WHAT YOU NEED TO DO: Leave out all images and set down the records exactly as given.

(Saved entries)
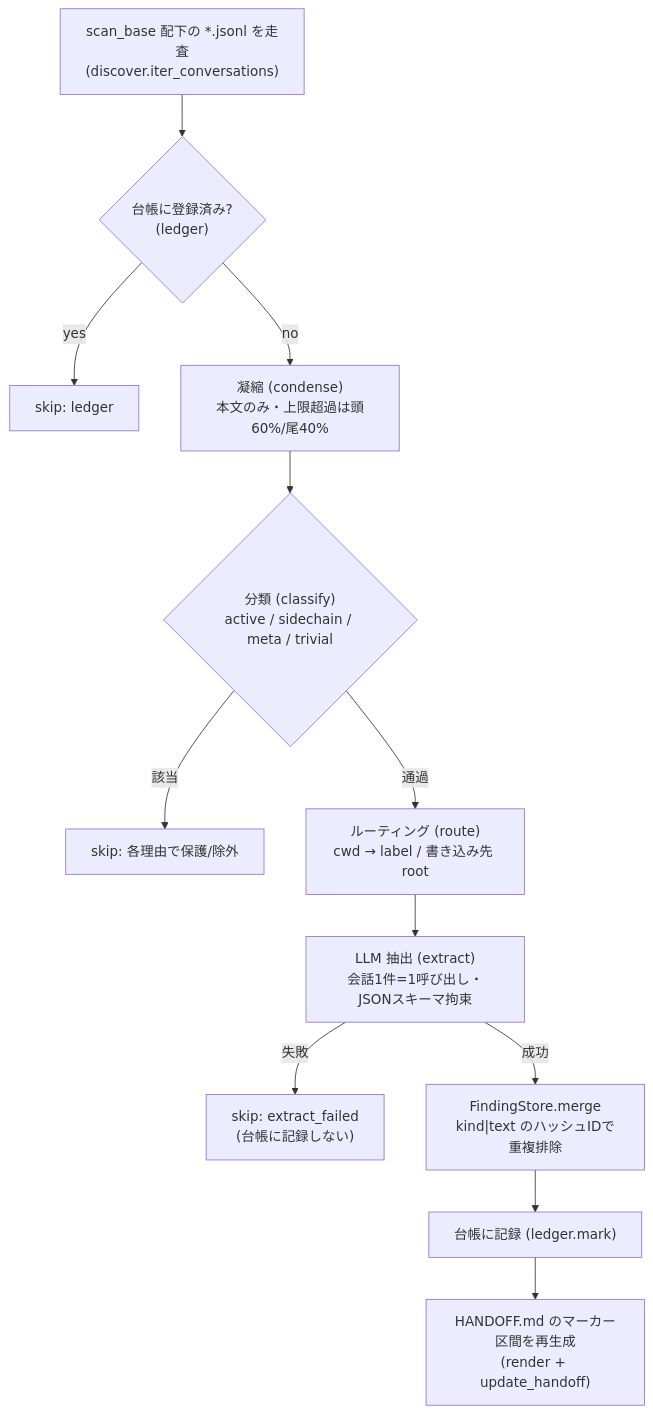
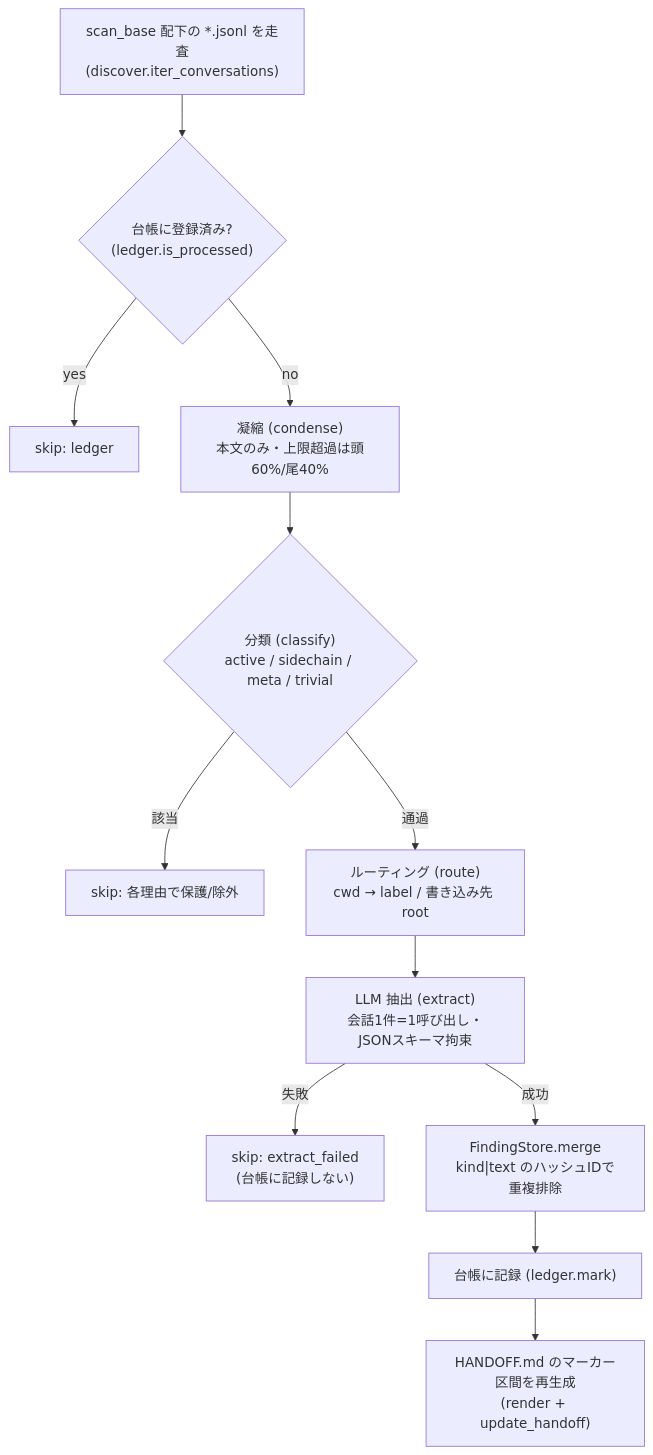
One commit to 4ltena/claude-transcript-organizer changed the diagram in docs/DESIGN.md. Above: the diagram before and after it, drawn with Mermaid. The commit also changed other lines of this file and 9 other files, not shown here.

````diff
--- a/docs/DESIGN.md
+++ b/docs/DESIGN.md
@@ -15,14 +51,14 @@
 ```mermaid
 flowchart TD
-    A["scan_base 配下の *.jsonl を走査<br/>(discover.iter_conversations)"] --> B{"台帳に登録済み?<br/>(ledger)"}
+    A["scan_base 配下の *.jsonl を走査<br/>(discover.iter_conversations)"] --> B{"台帳に登録済み?<br/>(ledger.is_processed)"}
     B -- yes --> SKIP1["skip: ledger"]
     B -- no --> C["凝縮 (condense)<br/>本文のみ・上限超過は頭60%/尾40%"]
     C --> D{"分類 (classify)<br/>active / sidechain / meta / trivial"}
     D -- 該当 --> SKIP2["skip: 各理由で保護/除外"]
     D -- 通過 --> E["ルーティング (route)<br/>cwd → label / 書き込み先 root"]
     E --> F["LLM 抽出 (extract)<br/>会話1件=1呼び出し・JSONスキーマ拘束"]
     F -- 失敗 --> SKIP3["skip: extract_failed<br/>(台帳に記録しない)"]
     F -- 成功 --> G["FindingStore.merge<br/>kind|text のハッシュIDで重複排除"]
     G --> H["台帳に記録 (ledger.mark)"]
     H --> I["HANDOFF.md のマーカー区間を再生成<br/>(render + update_handoff)"]
 ```
````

ANSWER:
One commit to 4ltena/claude-transcript-organizer changed the diagram in docs/DESIGN.md. Above: the diagram before and after it, drawn with Mermaid. The commit also changed other lines of this file and 9 other files, not shown here.

````diff
--- a/docs/DESIGN.md
+++ b/docs/DESIGN.md
@@ -15,14 +51,14 @@
 ```mermaid
 flowchart TD
-    A["scan_base 配下の *.jsonl を走査<br/>(discover.iter_conversations)"] --> B{"台帳に登録済み?<br/>(ledger)"}
+    A["scan_base 配下の *.jsonl を走査<br/>(discover.iter_conversations)"] --> B{"台帳に登録済み?<br/>(ledger.is_processed)"}
     B -- yes --> SKIP1["skip: ledger"]
     B -- no --> C["凝縮 (condense)<br/>本文のみ・上限超過は頭60%/尾40%"]
     C --> D{"分類 (classify)<br/>active / sidechain / meta / trivial"}
     D -- 該当 --> SKIP2["skip: 各理由で保護/除外"]
     D -- 通過 --> E["ルーティング (route)<br/>cwd → label / 書き込み先 root"]
     E --> F["LLM 抽出 (extract)<br/>会話1件=1呼び出し・JSONスキーマ拘束"]
     F -- 失敗 --> SKIP3["skip: extract_failed<br/>(台帳に記録しない)"]
     F -- 成功 --> G["FindingStore.merge<br/>kind|text のハッシュIDで重複排除"]
     G --> H["台帳に記録 (ledger.mark)"]
     H --> I["HANDOFF.md のマーカー区間を再生成<br/>(render + update_handoff)"]
 ```
````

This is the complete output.